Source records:
============

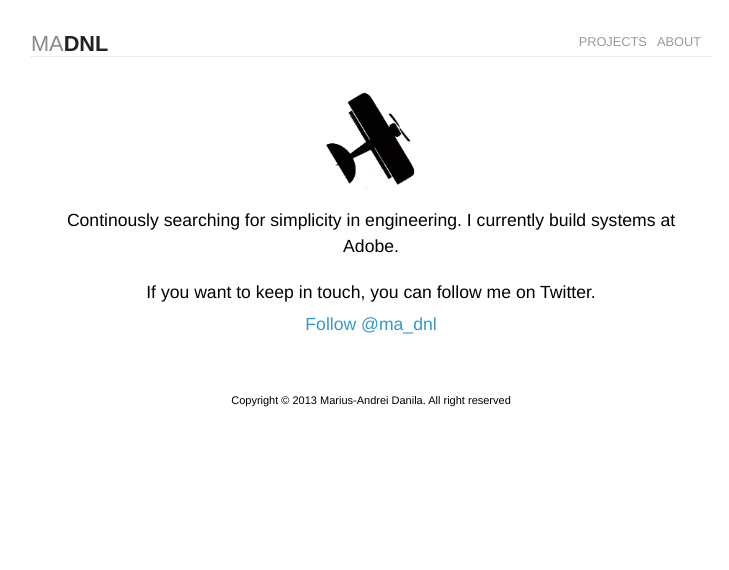
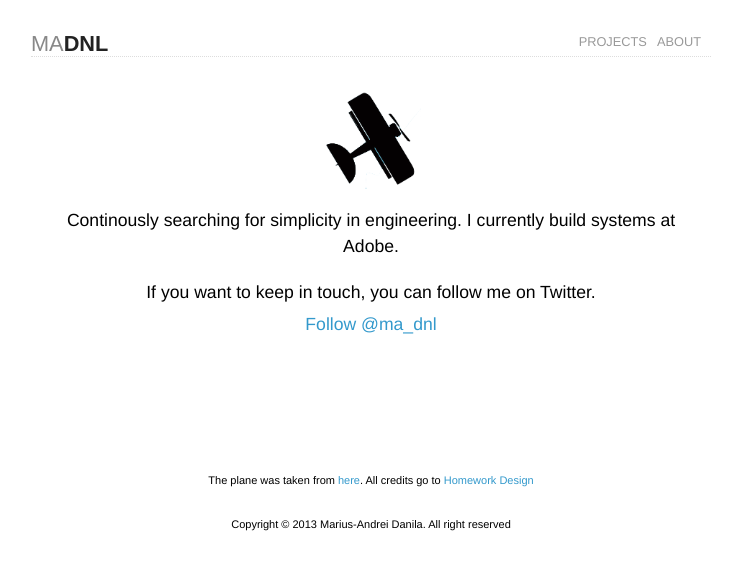
Before and after one commit to madnl/madnl.github.io, a Jekyll site: the page built from about.html, in a window 1280 px wide. Shown: the top 570 px of the page, without its empty margins (269-998 px from the left). Built offline with Jekyll 4.4.1, drawn with Linux system fonts in a browser that asks for light colours; comment, search, counter and statistics services are not loaded.

Commit message:
Adding credits for plane

```diff
--- a/about.html
+++ b/about.html
@@ -22,3 +22,5 @@ layout: default
   </div>
 
 </section>
+
+<p class="credits"><small>The plane was taken from <a href="http://www.behance.net/gallery/aviator/8824815">here</a>. All credits go to <a href="http://www.behance.net/homeworkdesign">Homework Design</a></small></p>
--- a/presentation/css/styles.css
+++ b/presentation/css/styles.css
@@ -265,6 +265,11 @@ section.about {
   vertical-align: bottom;
 }
 
+.credits {
+  margin-top: 80px;
+  text-align: center;
+}
+
 
 @media print, screen and (max-width: 960px) {
 
```
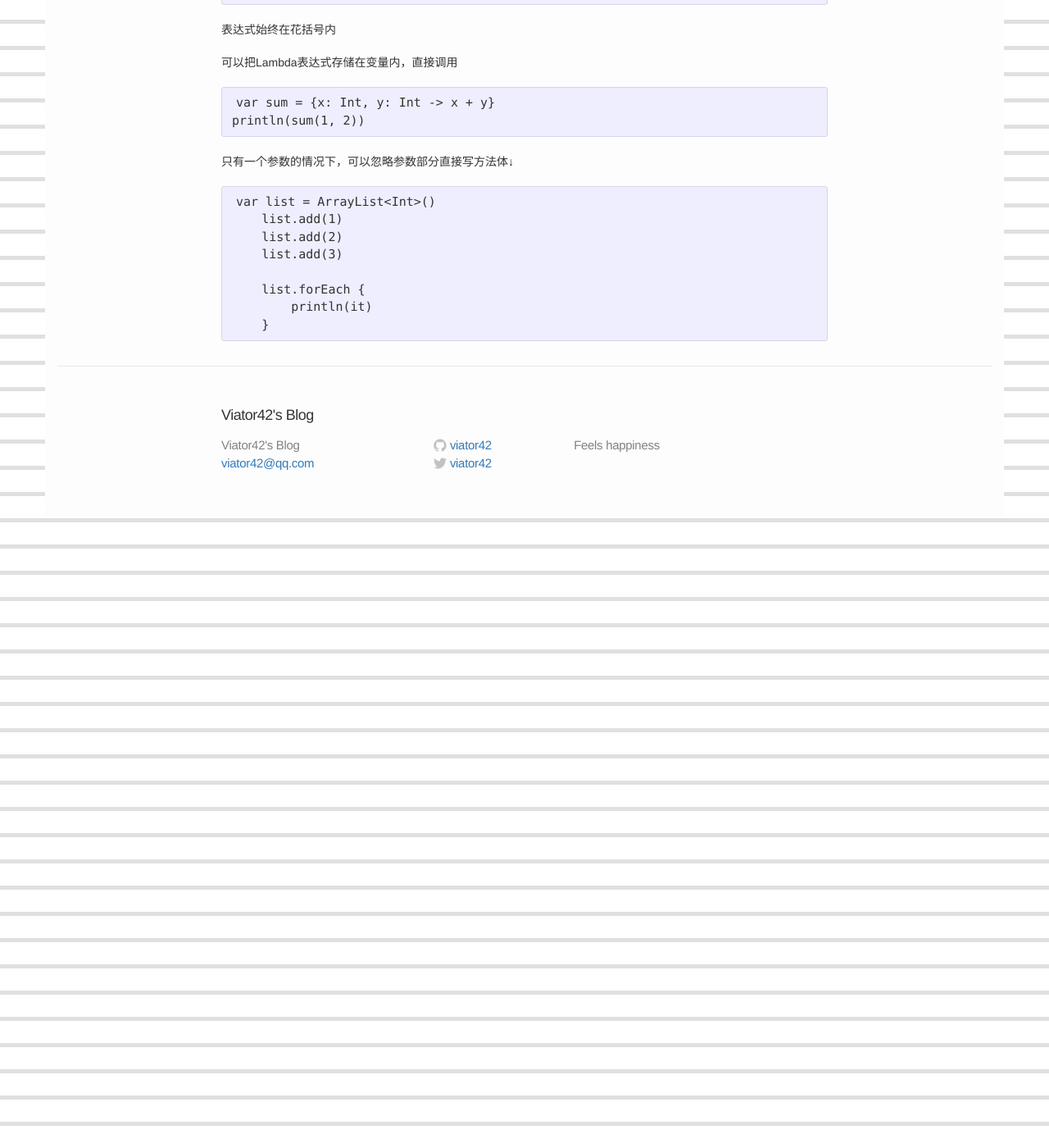
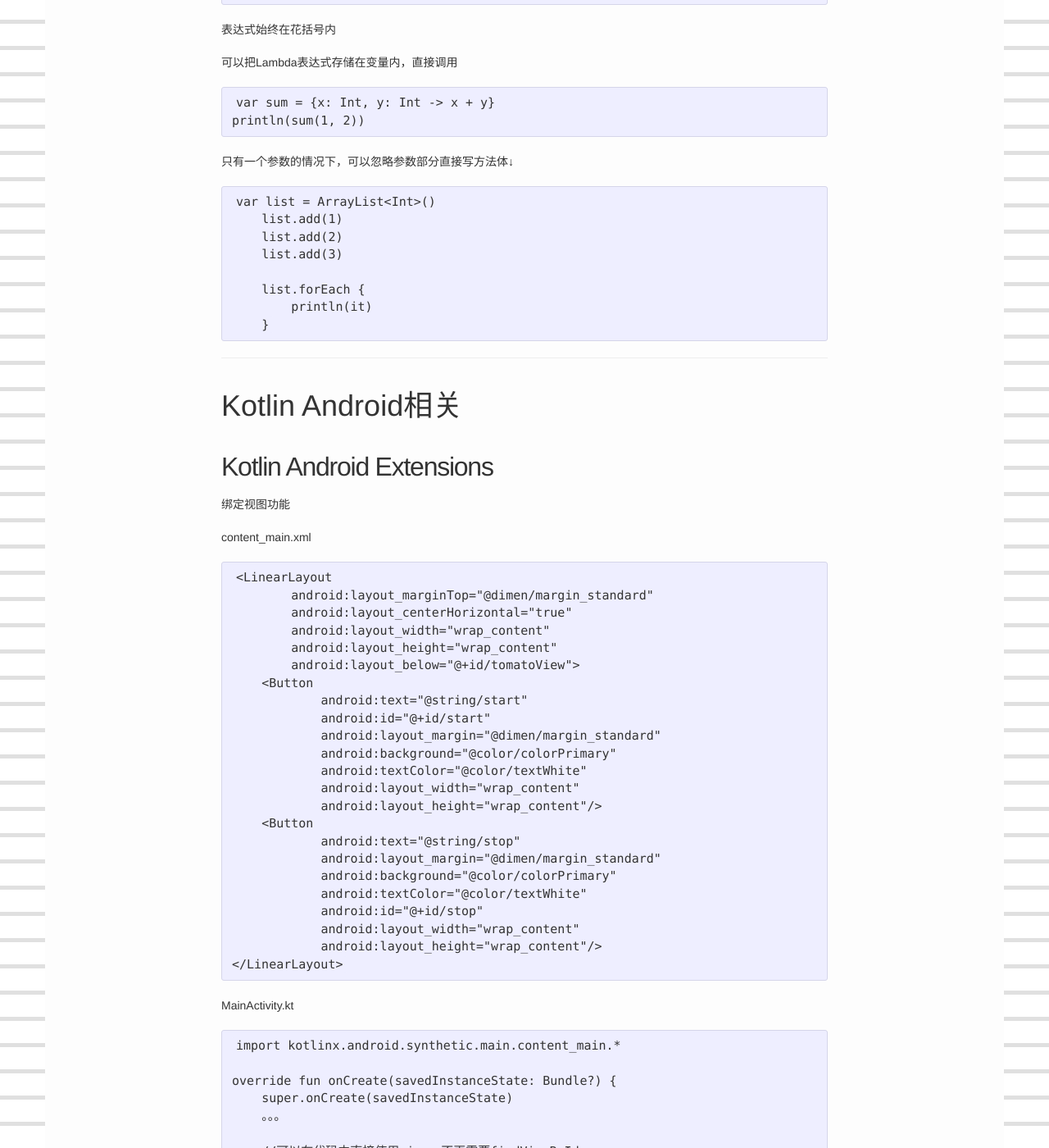
Before and after one commit to viator42/viator42.github.io, a Jekyll site: the page built from _posts/2019-1-16-kotlin-note.markdown, in a window 1280 px wide and 1400 px high, scrolled down 8975 px. Shown: the whole window at 82% size. Built offline with Jekyll 4.4.1, drawn with Linux system fonts in a browser that asks for light colours; some of the changed text lies outside the part shown.

Commit message:
update post

```diff
--- a/_posts/2019-1-16-kotlin-note.markdown
+++ b/_posts/2019-1-16-kotlin-note.markdown
@@ -377,3 +377,60 @@
         list.forEach {
             println(it)
         }
+
+--------
+
+# Kotlin Android相关
+
+## Kotlin Android Extensions
+
+绑定视图功能
+
+content_main.xml
+
+    <LinearLayout
+            android:layout_marginTop="@dimen/margin_standard"
+            android:layout_centerHorizontal="true"
+            android:layout_width="wrap_content"
+            android:layout_height="wrap_content"
+            android:layout_below="@+id/tomatoView">
+        <Button
+                android:text="@string/start"
+                android:id="@+id/start"
+                android:layout_margin="@dimen/margin_standard"
+                android:background="@color/colorPrimary"
+                android:textColor="@color/textWhite"
+                android:layout_width="wrap_content"
+                android:layout_height="wrap_content"/>
+        <Button
+                android:text="@string/stop"
+                android:layout_margin="@dimen/margin_standard"
+                android:background="@color/colorPrimary"
+                android:textColor="@color/textWhite"
+                android:id="@+id/stop"
+                android:layout_width="wrap_content"
+                android:layout_height="wrap_content"/>
+    </LinearLayout>
+
+MainActivity.kt
+
+    import kotlinx.android.synthetic.main.content_main.*
+
+    override fun onCreate(savedInstanceState: Bundle?) {
+        super.onCreate(savedInstanceState)
+        。。。
+
+        //可以在代码中直接使用view，不再需要findViewById
+        start.setOnClickListener(object : View.OnClickListener {
+            override fun onClick(v: View?) {
+                。。。
+            }
+        })
+
+        stop.setOnClickListener(object : View.OnClickListener {
+            override fun onClick(v: View?) {
+                。。。
+            }
+        })
+
+    }
```
Also changed, not shown: _posts/2018-12-18-android-hilt-dagger2.markdown (renamed from _posts/2018-12-18-android-dagger2.markdown, +44 -1 lines).
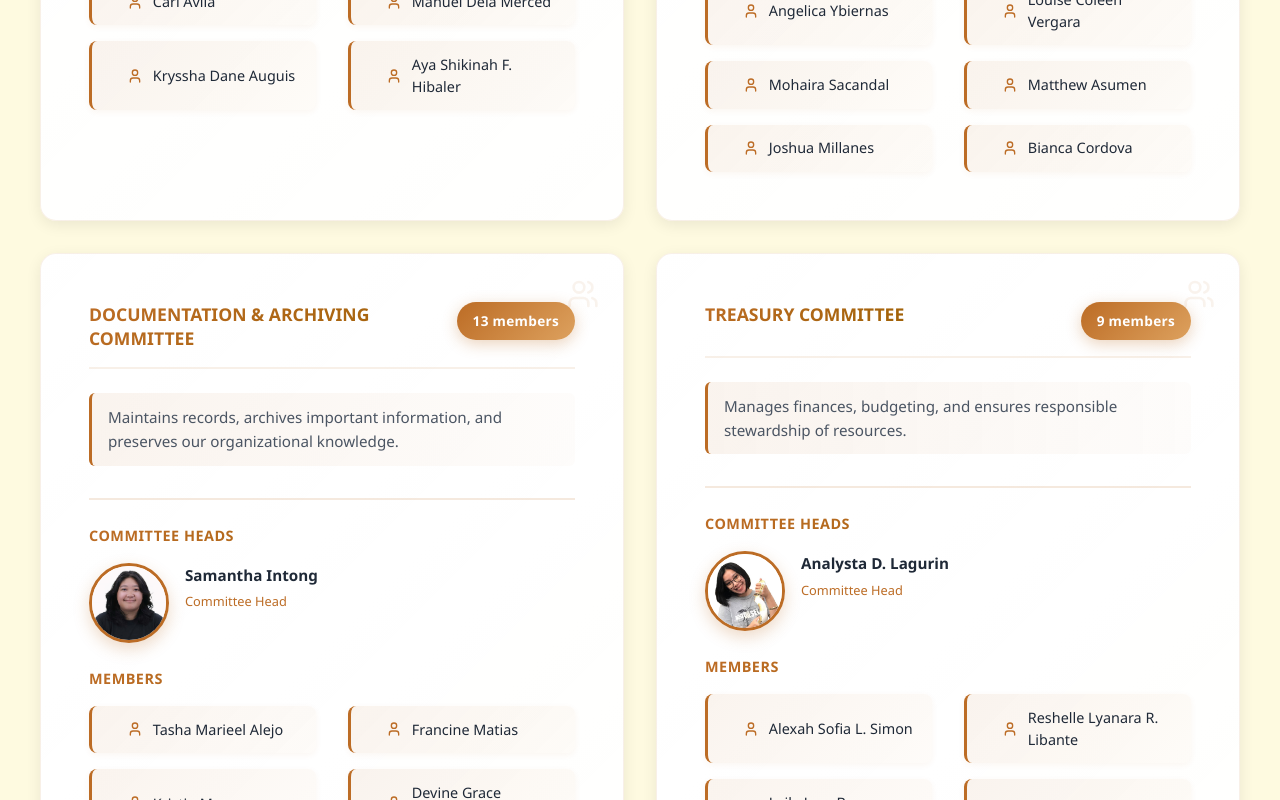
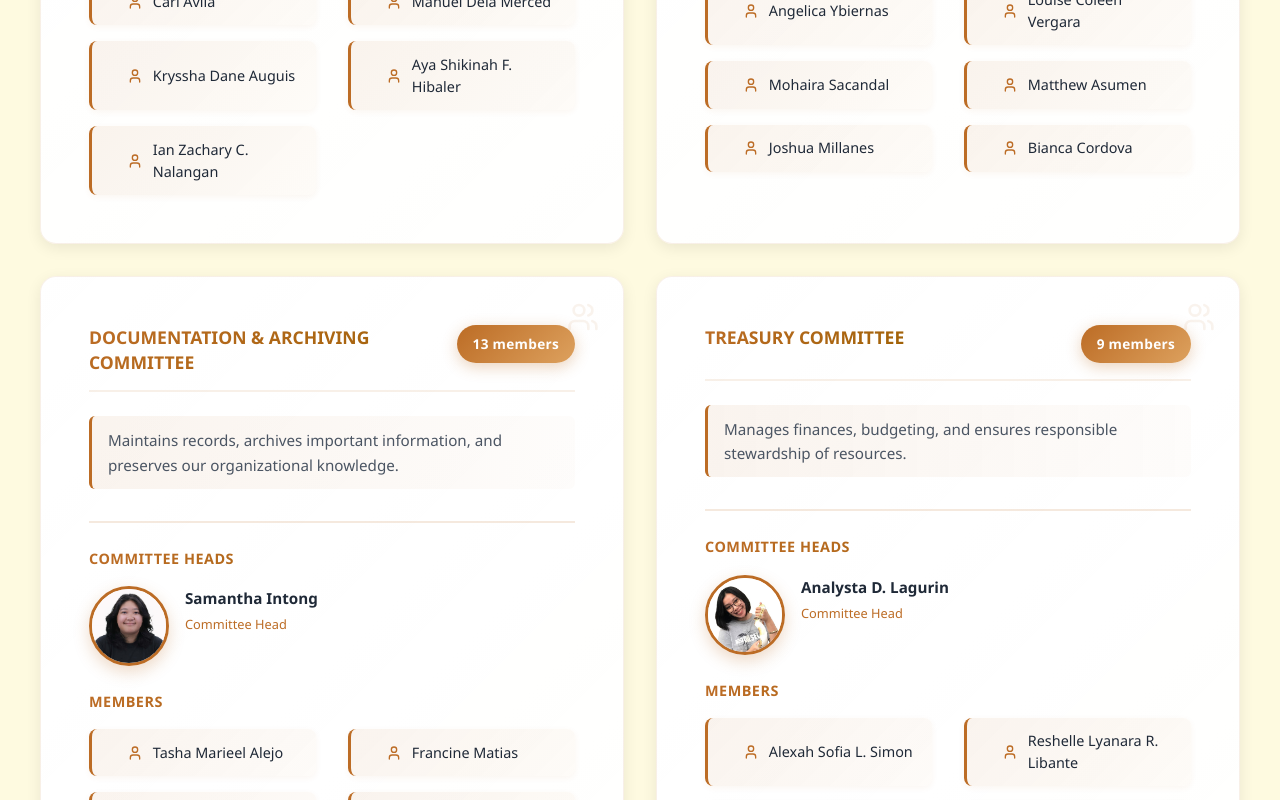
Before and after one commit to hersheydoria/the-ethogram, a Vue app: page /teams in a window 1280 px wide. Shown: the part 4300-5100 px from the top of the page. Built offline with nearby package versions, Linux system fonts and the light colour scheme.

Commit message:
feat: added new member

```diff
--- a/src/components/Teams.vue
+++ b/src/components/Teams.vue
@@ -237,7 +237,8 @@ const committees = [
       { name: 'Carl Avila' },
       { name: 'Manuel Dela Merced' },
       { name: 'Kryssha Dane Auguis' },
-      { name: 'Aya Shikinah F. Hibaler' }
+      { name: 'Aya Shikinah F. Hibaler' },
+      { name: 'Ian Zachary C. Nalangan' }
     ]
   },
   {
```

============

## Work instructions
Retype all the data exactly, please, without pictures.

## Response to the task
Before and after one commit to madnl/madnl.github.io, a Jekyll site: the page built from about.html, in a window 1280 px wide. Shown: the top 570 px of the page, without its empty margins (269-998 px from the left). Built offline with Jekyll 4.4.1, drawn with Linux system fonts in a browser that asks for light colours; comment, search, counter and statistics services are not loaded.

Commit message:
Adding credits for plane

```diff
--- a/about.html
+++ b/about.html
@@ -22,3 +22,5 @@ layout: default
   </div>
 
 </section>
+
+<p class="credits"><small>The plane was taken from <a href="http://www.behance.net/gallery/aviator/8824815">here</a>. All credits go to <a href="http://www.behance.net/homeworkdesign">Homework Design</a></small></p>
--- a/presentation/css/styles.css
+++ b/presentation/css/styles.css
@@ -265,6 +265,11 @@ section.about {
   vertical-align: bottom;
 }
 
+.credits {
+  margin-top: 80px;
+  text-align: center;
+}
+
 
 @media print, screen and (max-width: 960px) {
 
```
Before and after one commit to viator42/viator42.github.io, a Jekyll site: the page built from _posts/2019-1-16-kotlin-note.markdown, in a window 1280 px wide and 1400 px high, scrolled down 8975 px. Shown: the whole window at 82% size. Built offline with Jekyll 4.4.1, drawn with Linux system fonts in a browser that asks for light colours; some of the changed text lies outside the part shown.

Commit message:
update post

```diff
--- a/_posts/2019-1-16-kotlin-note.markdown
+++ b/_posts/2019-1-16-kotlin-note.markdown
@@ -377,3 +377,60 @@
         list.forEach {
             println(it)
         }
+
+--------
+
+# Kotlin Android相关
+
+## Kotlin Android Extensions
+
+绑定视图功能
+
+content_main.xml
+
+    <LinearLayout
+            android:layout_marginTop="@dimen/margin_standard"
+            android:layout_centerHorizontal="true"
+            android:layout_width="wrap_content"
+            android:layout_height="wrap_content"
+            android:layout_below="@+id/tomatoView">
+        <Button
+                android:text="@string/start"
+                android:id="@+id/start"
+                android:layout_margin="@dimen/margin_standard"
+                android:background="@color/colorPrimary"
+                android:textColor="@color/textWhite"
+                android:layout_width="wrap_content"
+                android:layout_height="wrap_content"/>
+        <Button
+                android:text="@string/stop"
+                android:layout_margin="@dimen/margin_standard"
+                android:background="@color/colorPrimary"
+                android:textColor="@color/textWhite"
+                android:id="@+id/stop"
+                android:layout_width="wrap_content"
+                android:layout_height="wrap_content"/>
+    </LinearLayout>
+
+MainActivity.kt
+
+    import kotlinx.android.synthetic.main.content_main.*
+
+    override fun onCreate(savedInstanceState: Bundle?) {
+        super.onCreate(savedInstanceState)
+        。。。
+
+        //可以在代码中直接使用view，不再需要findViewById
+        start.setOnClickListener(object : View.OnClickListener {
+            override fun onClick(v: View?) {
+                。。。
+            }
+        })
+
+        stop.setOnClickListener(object : View.OnClickListener {
+            override fun onClick(v: View?) {
+                。。。
+            }
+        })
+
+    }
```
Also changed, not shown: _posts/2018-12-18-android-hilt-dagger2.markdown (renamed from _posts/2018-12-18-android-dagger2.markdown, +44 -1 lines).
Before and after one commit to hersheydoria/the-ethogram, a Vue app: page /teams in a window 1280 px wide. Shown: the part 4300-5100 px from the top of the page. Built offline with nearby package versions, Linux system fonts and the light colour scheme.

Commit message:
feat: added new member

```diff
--- a/src/components/Teams.vue
+++ b/src/components/Teams.vue
@@ -237,7 +237,8 @@ const committees = [
       { name: 'Carl Avila' },
       { name: 'Manuel Dela Merced' },
       { name: 'Kryssha Dane Auguis' },
-      { name: 'Aya Shikinah F. Hibaler' }
+      { name: 'Aya Shikinah F. Hibaler' },
+      { name: 'Ian Zachary C. Nalangan' }
     ]
   },
   {
```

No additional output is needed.